What if you could eat your outdoor gear? We're serious -- sort of. On April 1, a new website was launched by the company Eastern Active Technologies (EAT) -- www.ediblegear.com.


What if you could eat your outdoor gear? We’re serious — sort of. On April 1, a new website was launched by the company Eastern Active Technologies (EAT) — www.ediblegear.com. The company claims to have created a technology that allows it to manufacture and sell gear you can eat on the trail.

From backpacks (SnackPack I or II) to tents (SweeTarp I or II) to sleeping bags (SnackSack), this site has it all, complete with detailed product descriptions, flavor choices, photos and use advice.

Tony Pisarra, website designer and owner of a legit website (http://sophiaknows.com), and Chris Carroll, a photographer and the man behind the words in ediblegear.com (http://chriscarrollphoto.com), are avid backpackers and hit upon the idea after getting bitten by the ultralight bug themselves.

“It’s so much nicer to get up and not hate your pack in the morning. Now we get up and slip on a 15- to 20-pound load which means we can walk so much further with bigger smiles and far fewer injuries from load stress,” Carroll told SNEWS.

“Tony and I were kidding around one day about how cool it would be if you could actually eat the stuff too and the creative juices just went from there.”

Creative juices?
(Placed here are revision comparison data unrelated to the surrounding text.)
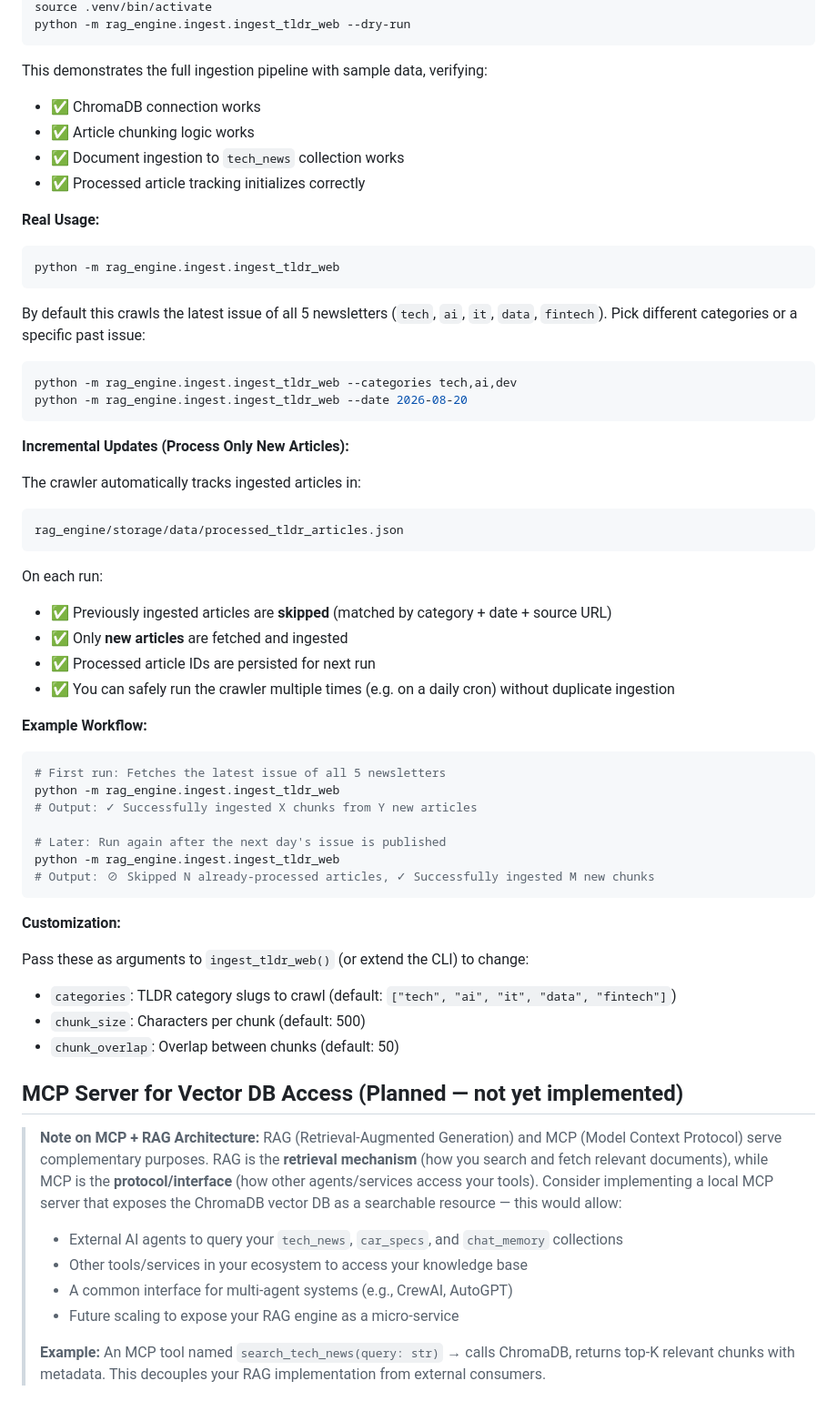
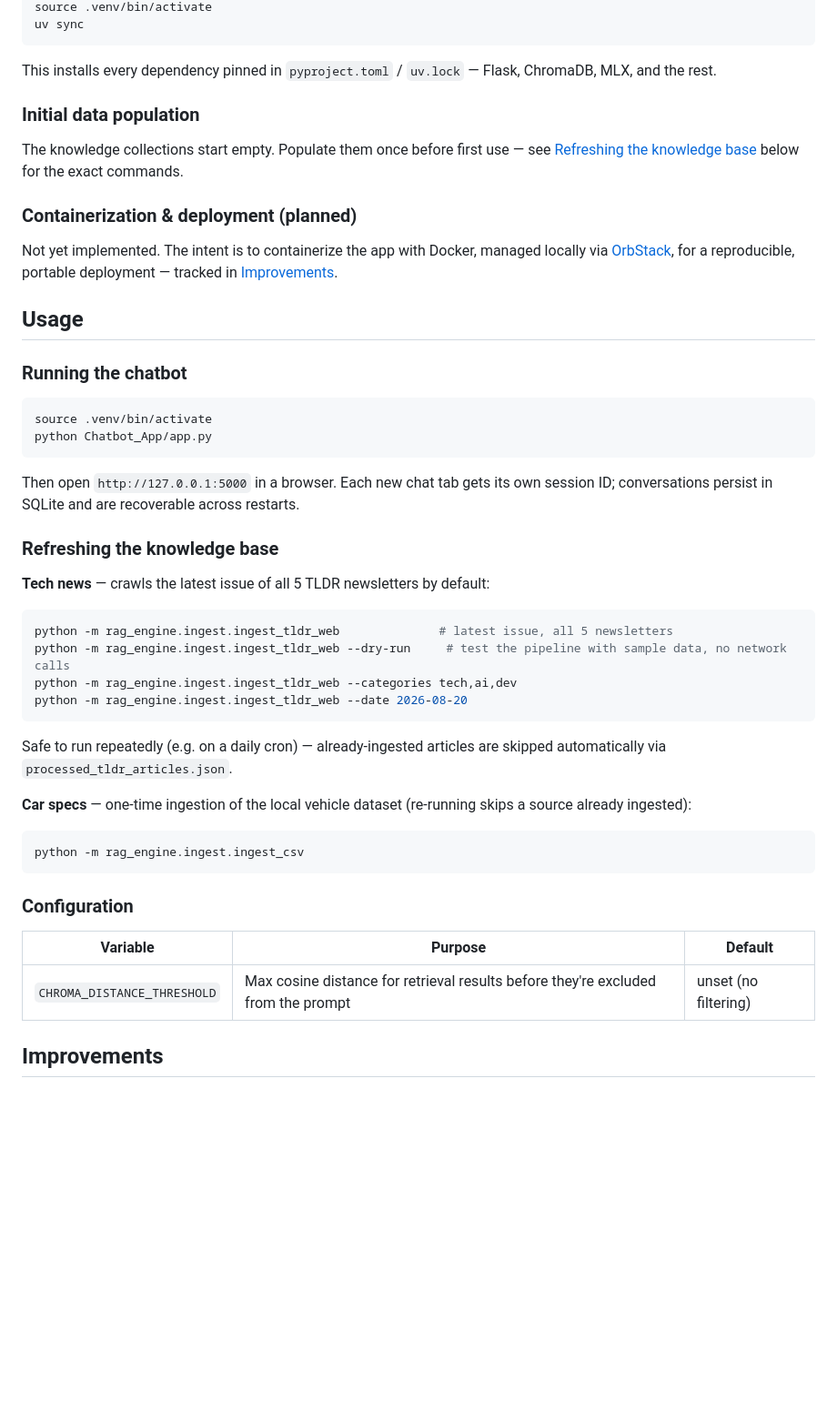
Before and after one commit to FredBaos/Local_Chatbot_MCP_v1, a Markdown page: README.md, the part around one of its changes. Shown at 91% size. Rendered like a GitHub page; blank space fills up the shorter version.

````diff
--- a/README.md
+++ b/README.md
@@ -75,62 +68,52 @@ cd /Users/fredericmyotte/Documents/Projects/Local_Chatbot_MCP_v1
 source .venv/bin/activate
-python -m rag_engine.ingest.ingest_tldr_web --dry-run
+uv sync
 ```
 
-This demonstrates the full ingestion pipeline with sample data, verifying:
-- ✅ ChromaDB connection works
-- ✅ Article chunking logic works
-- ✅ Document ingestion to `tech_news` collection works
-- ✅ Processed article tracking initializes correctly
+This installs every dependency pinned in `pyproject.toml` / `uv.lock` — Flask, ChromaDB, MLX, and the rest.
 
-**Real Usage:**
+### Initial data population
+
+The knowledge collections start empty. Populate them once before first use — see [Refreshing the knowledge base](#refreshing-the-knowledge-base) below for the exact commands.
+
+### Containerization & deployment (planned)
+
+Not yet implemented. The intent is to containerize the app with Docker, managed locally via [OrbStack](https://orbstack.dev), for a reproducible, portable deployment — tracked in [Improvements](#improvements).
+
+## Usage
+
+### Running the chatbot
+
 ```bash
-python -m rag_engine.ingest.ingest_tldr_web
+source .venv/bin/activate
+python Chatbot_App/app.py
 ```
 
-By default this crawls the latest issue of all 5 newsletters (`tech`, `ai`, `it`, `data`, `fintech`). Pick different categories or a specific past issue:
+Then open `http://127.0.0.1:5000` in a browser. Each new chat tab gets its own session ID; conversations persist in SQLite and are recoverable across restarts.
+
+### Refreshing the knowledge base
+
+**Tech news** — crawls the latest issue of all 5 TLDR newsletters by default:
+
 ```bash
+python -m rag_engine.ingest.ingest_tldr_web              # latest issue, all 5 newsletters
+python -m rag_engine.ingest.ingest_tldr_web --dry-run     # test the pipeline with sample data, no network calls
 python -m rag_engine.ingest.ingest_tldr_web --categories tech,ai,dev
 python -m rag_engine.ingest.ingest_tldr_web --date 2026-08-20
 ```
 
-**Incremental Updates (Process Only New Articles):**
+Safe to run repeatedly (e.g. on a daily cron) — already-ingested articles are skipped automatically via `processed_tldr_articles.json`.
 
-The crawler automatically tracks ingested articles in:
-```
-rag_engine/storage/data/processed_tldr_articles.json
+**Car specs** — one-time ingestion of the local vehicle dataset (re-running skips a source already ingested):
+
+```bash
+python -m rag_engine.ingest.ingest_csv
 ```
 
-On each run:
-- ✅ Previously ingested articles are **skipped** (matched by category + date + source URL)
-- ✅ Only **new articles** are fetched and ingested
-- ✅ Processed article IDs are persisted for next run
-- ✅ You can safely run the crawler multiple times (e.g. on a daily cron) without duplicate ingestion
+### Configuration
 
-**Example Workflow:**
-```bash
-# First run: Fetches the latest issue of all 5 newsletters
-python -m rag_engine.ingest.ingest_tldr_web
-# Output: ✓ Successfully ingested X chunks from Y new articles
+| Variable | Purpose | Default |
+| --- | --- | --- |
+| `CHROMA_DISTANCE_THRESHOLD` | Max cosine distance for retrieval results before they're excluded from the prompt | unset (no filtering) |
 
-# Later: Run again after the next day's issue is published
-python -m rag_engine.ingest.ingest_tldr_web
-# Output: ⊘ Skipped N already-processed articles, ✓ Successfully ingested M new chunks
-```
+## Improvements
 
-**Customization:**
-
-Pass these as arguments to `ingest_tldr_web()` (or extend the CLI) to change:
-- `categories`: TLDR category slugs to crawl (default: `["tech", "ai", "it", "data", "fintech"]`)
-- `chunk_size`: Characters per chunk (default: 500)
-- `chunk_overlap`: Overlap between chunks (default: 50)
-
-## MCP Server for Vector DB Access (Planned — not yet implemented)
-
-> **Note on MCP + RAG Architecture:** RAG (Retrieval-Augmented Generation) and MCP (Model Context Protocol) serve complementary purposes. RAG is the **retrieval mechanism** (how you search and fetch relevant documents), while MCP is the **protocol/interface** (how other agents/services access your tools). Consider implementing a local MCP server that exposes the ChromaDB vector DB as a searchable resource — this would allow:
-> - External AI agents to query your `tech_news`, `car_specs`, and `chat_memory` collections
-> - Other tools/services in your ecosystem to access your knowledge base
-> - A common interface for multi-agent systems (e.g., CrewAI, AutoGPT)
-> - Future scaling to expose your RAG engine as a micro-service
->
-> **Example:** An MCP tool named `search_tech_news(query: str)` → calls ChromaDB, returns top-K relevant chunks with metadata. This decouples your RAG implementation from external consumers.
-
````
Also changed, not shown: other parts of README.md (+52 -93 lines), CHANGELOG.md (added, +18 -0 lines).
How about a flood of creative energy that deserves to be recognized!

Take a few examples from the site’s FAQ:

Carroll and Pisarra even went so far as to create an actual order process for their fictional products. Of course, if you try to place an order as SNEWS did just to see where the trail would lead, you’ll receive the following chuckle:

The site attracted over 2,200 unique visitors on April 2, and traffic has remained relatively strong, though it has begun steadily tapering off since then. Carroll tells us that just over 10 percent of the site’s visitors have tried to place orders.

Read the product descriptions and other text carefully, and you’ll most likely recognize additional satire, poking fun at real companies.

Carroll confirmed that part of the enjoyment as well was subtly poking fun at all the Internet companies who start a business, throw up a site and then start making things to sell.

And, as surprising as it may seem, Carroll has even received an email from an investor — one who knows the outdoor market well — seriously wishing the company luck and offering assistance if needed. We can only assume this ill-informed soul now knows the business was just an elaborate and very well-executed April Fools’ joke — one of the best we have ever seen.